### Assignment
Find the lines of data that contain the string "ARRGT", then list them.

### Content revision data
* * *

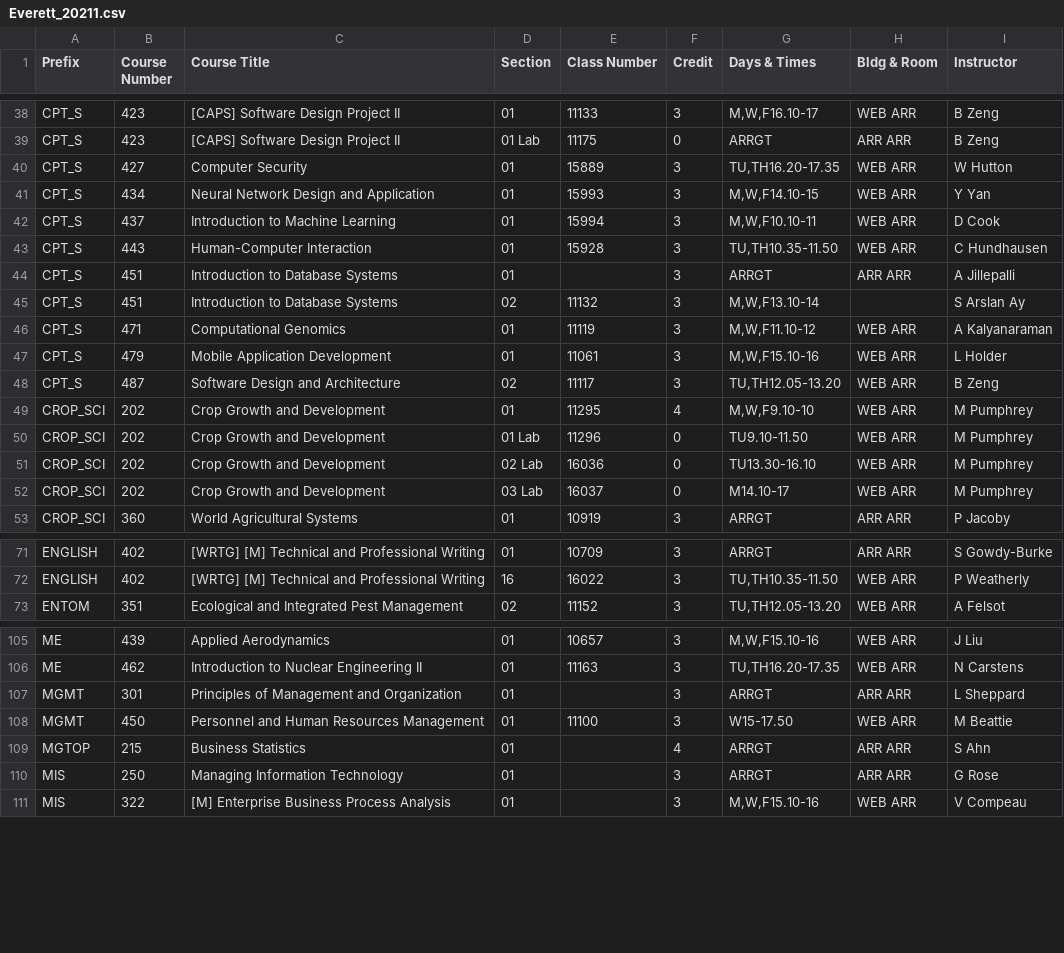
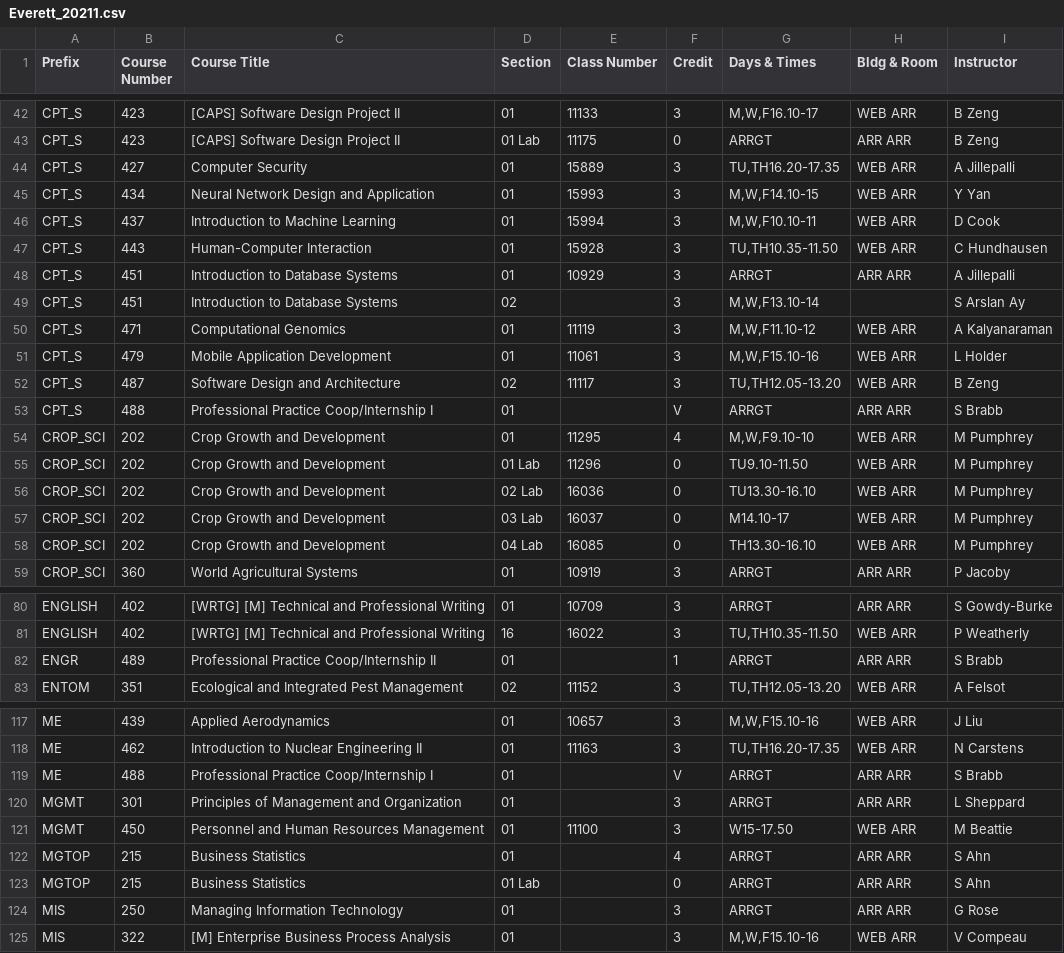
Before and after one commit to shinyamagami/WSU_courses, a CSV file: outputs/Everett_20211.csv, drawn as a sheet; only a part is shown, gaps mark what is left out; the diff covers the shown part only.

```diff
--- a/outputs/Everett_20211.csv
+++ b/outputs/Everett_20211.csv
@@ -39,3 +43,3 @@ CPT_S,423,[CAPS] Software Design Project II,01,11133,3,"M,W,F16.10-17",WEB ARR,B
 CPT_S,423,[CAPS] Software Design Project II,01 Lab,11175,0,ARRGT,ARR ARR,B Zeng
-CPT_S,427,Computer Security,01,15889,3,"TU,TH16.20-17.35",WEB ARR,W Hutton
+CPT_S,427,Computer Security,01,15889,3,"TU,TH16.20-17.35",WEB ARR,A Jillepalli
 CPT_S,434,Neural Network Design and Application,01,15993,3,"M,W,F14.10-15",WEB ARR,Y Yan
@@ -43,4 +47,4 @@ CPT_S,437,Introduction to Machine Learning,01,15994,3,"M,W,F10.10-11",WEB ARR,D
 CPT_S,443,Human-Computer Interaction,01,15928,3,"TU,TH10.35-11.50",WEB ARR,C Hundhausen
-CPT_S,451,Introduction to Database Systems,01,"",3,ARRGT,ARR ARR,A Jillepalli
-CPT_S,451,Introduction to Database Systems,02,11132,3,"M,W,F13.10-14","",S Arslan Ay
+CPT_S,451,Introduction to Database Systems,01,10929,3,ARRGT,ARR ARR,A Jillepalli
+CPT_S,451,Introduction to Database Systems,02,"",3,"M,W,F13.10-14","",S Arslan Ay
 CPT_S,471,Computational Genomics,01,11119,3,"M,W,F11.10-12",WEB ARR,A Kalyanaraman
@@ -48,2 +52,3 @@ CPT_S,479,Mobile Application Development,01,11061,3,"M,W,F15.10-16",WEB ARR,L Ho
 CPT_S,487,Software Design and Architecture,02,11117,3,"TU,TH12.05-13.20",WEB ARR,B Zeng
+CPT_S,488,Professional Practice Coop/Internship I,01,"",V,ARRGT,ARR ARR,S Brabb
 CROP_SCI,202,Crop Growth and Development,01,11295,4,"M,W,F9.10-10",WEB ARR,M Pumphrey
@@ -52,2 +57,3 @@ CROP_SCI,202,Crop Growth and Development,02 Lab,16036,0,TU13.30-16.10,WEB ARR,M
 CROP_SCI,202,Crop Growth and Development,03 Lab,16037,0,M14.10-17,WEB ARR,M Pumphrey
+CROP_SCI,202,Crop Growth and Development,04 Lab,16085,0,TH13.30-16.10,WEB ARR,M Pumphrey
 CROP_SCI,360,World Agricultural Systems,01,10919,3,ARRGT,ARR ARR,P Jacoby
@@ -72,2 +81,3 @@ ENGLISH,402,[WRTG] [M] Technical and Professional Writing,01,10709,3,ARRGT,ARR A
 ENGLISH,402,[WRTG] [M] Technical and Professional Writing,16,16022,3,"TU,TH10.35-11.50",WEB ARR,P Weatherly
+ENGR,489,Professional Practice Coop/Internship II,01,"",1,ARRGT,ARR ARR,S Brabb
 ENTOM,351,Ecological and Integrated Pest Management,02,11152,3,"TU,TH12.05-13.20",WEB ARR,A Felsot
@@ -106,2 +118,3 @@ ME,439,Applied Aerodynamics,01,10657,3,"M,W,F15.10-16",WEB ARR,J Liu
 ME,462,Introduction to Nuclear Engineering II,01,11163,3,"TU,TH16.20-17.35",WEB ARR,N Carstens
+ME,488,Professional Practice Coop/Internship I,01,"",V,ARRGT,ARR ARR,S Brabb
 MGMT,301,Principles of Management and Organization,01,"",3,ARRGT,ARR ARR,L Sheppard
@@ -109,2 +122,3 @@ MGMT,450,Personnel and Human Resources Management,01,11100,3,W15-17.50,WEB ARR,M
 MGTOP,215,Business Statistics,01,"",4,ARRGT,ARR ARR,S Ahn
+MGTOP,215,Business Statistics,01 Lab,"",0,ARRGT,ARR ARR,S Ahn
 MIS,250,Managing Information Technology,01,"",3,ARRGT,ARR ARR,G Rose
```
Also changed, not shown: 11 added rows and 5 edited cells elsewhere in this file, outputs/DDP_20211.csv, outputs/Spokane_20211.csv, 4 other files.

* * *

### Written answer
 CPT_S,423,[CAPS] Software Design Project II,01 Lab,11175,0,ARRGT,ARR ARR,B Zeng
-CPT_S,451,Introduction to Database Systems,01,"",3,ARRGT,ARR ARR,A Jillepalli
+CPT_S,451,Introduction to Database Systems,01,10929,3,ARRGT,ARR ARR,A Jillepalli
+CPT_S,488,Professional Practice Coop/Internship I,01,"",V,ARRGT,ARR ARR,S Brabb
 CROP_SCI,360,World Agricultural Systems,01,10919,3,ARRGT,ARR ARR,P Jacoby
@@ -72,2 +81,3 @@ ENGLISH,402,[WRTG] [M] Technical and Professional Writing,01,10709,3,ARRGT,ARR A
+ENGR,489,Professional Practice Coop/Internship II,01,"",1,ARRGT,ARR ARR,S Brabb
+ME,488,Professional Practice Coop/Internship I,01,"",V,ARRGT,ARR ARR,S Brabb
 MGMT,301,Principles of Management and Organization,01,"",3,ARRGT,ARR ARR,L Sheppard
 MGTOP,215,Business Statistics,01,"",4,ARRGT,ARR ARR,S Ahn
+MGTOP,215,Business Statistics,01 Lab,"",0,ARRGT,ARR ARR,S Ahn
 MIS,250,Managing Information Technology,01,"",3,ARRGT,ARR ARR,G Rose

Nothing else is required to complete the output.